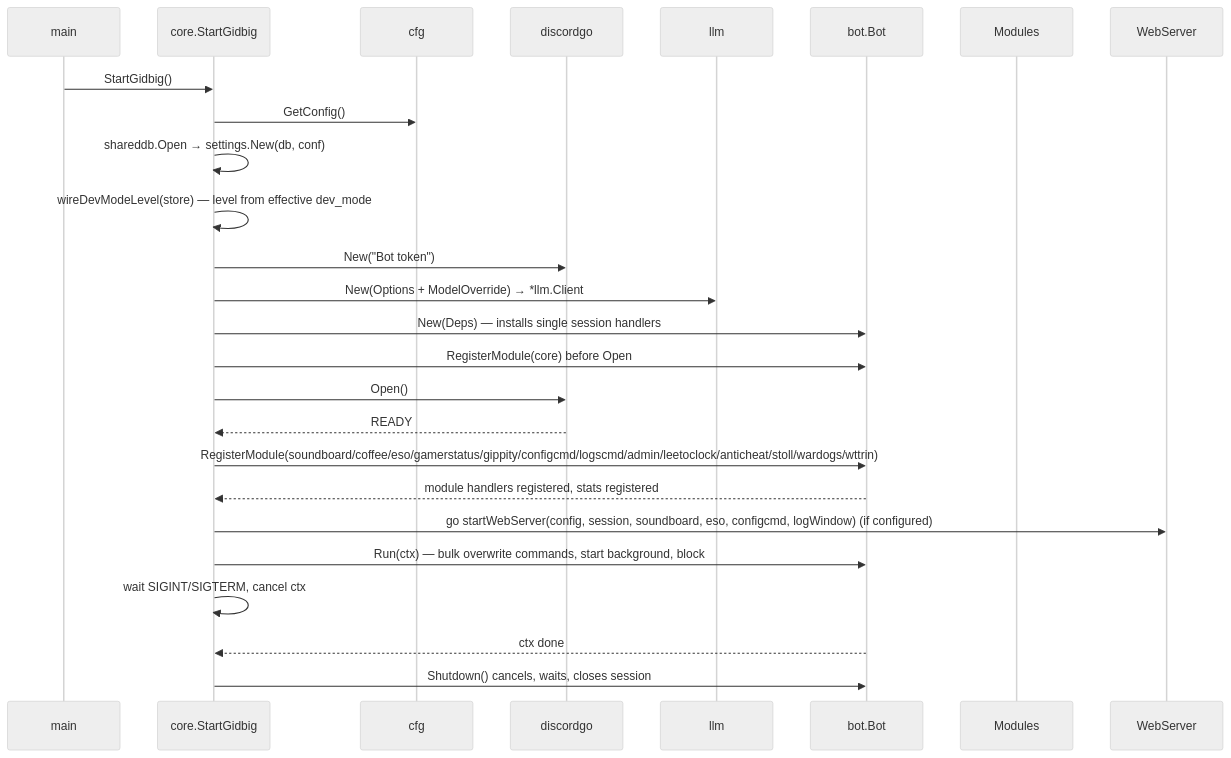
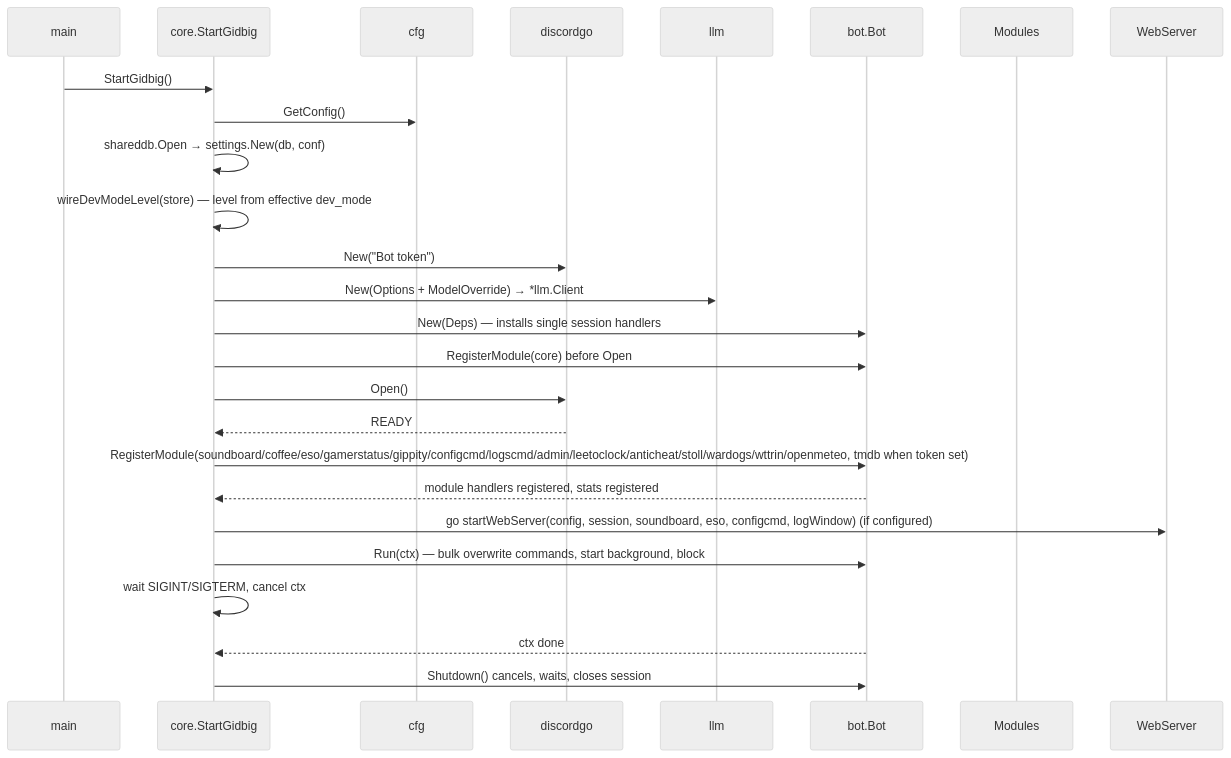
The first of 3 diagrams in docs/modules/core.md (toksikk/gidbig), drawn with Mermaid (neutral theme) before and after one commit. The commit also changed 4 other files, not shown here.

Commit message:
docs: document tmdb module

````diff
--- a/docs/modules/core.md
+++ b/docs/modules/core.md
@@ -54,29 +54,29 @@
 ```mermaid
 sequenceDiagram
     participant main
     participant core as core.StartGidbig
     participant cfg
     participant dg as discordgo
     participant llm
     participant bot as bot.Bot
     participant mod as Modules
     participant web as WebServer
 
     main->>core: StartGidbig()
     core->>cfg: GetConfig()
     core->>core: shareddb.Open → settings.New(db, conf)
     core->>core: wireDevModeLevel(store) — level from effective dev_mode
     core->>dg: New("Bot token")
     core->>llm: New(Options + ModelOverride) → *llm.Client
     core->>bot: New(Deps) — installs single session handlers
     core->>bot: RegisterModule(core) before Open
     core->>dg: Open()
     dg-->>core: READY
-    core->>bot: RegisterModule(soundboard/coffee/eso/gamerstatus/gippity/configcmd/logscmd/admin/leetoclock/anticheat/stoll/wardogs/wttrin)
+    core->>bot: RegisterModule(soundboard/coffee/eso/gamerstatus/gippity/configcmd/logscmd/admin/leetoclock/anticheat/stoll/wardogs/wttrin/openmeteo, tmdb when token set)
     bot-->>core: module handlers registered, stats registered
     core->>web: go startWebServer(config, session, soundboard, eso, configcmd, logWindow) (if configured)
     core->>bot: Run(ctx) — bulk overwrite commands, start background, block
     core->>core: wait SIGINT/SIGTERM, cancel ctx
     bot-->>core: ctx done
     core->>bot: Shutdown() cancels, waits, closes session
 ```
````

--------------------

▸ **Work instructions**:
Show each line of the material where the word "participant" occurs.

▸ **Output of the task**:
     participant main
     participant core as core.StartGidbig
     participant cfg
     participant dg as discordgo
     participant llm
     participant bot as bot.Bot
     participant mod as Modules
     participant web as WebServer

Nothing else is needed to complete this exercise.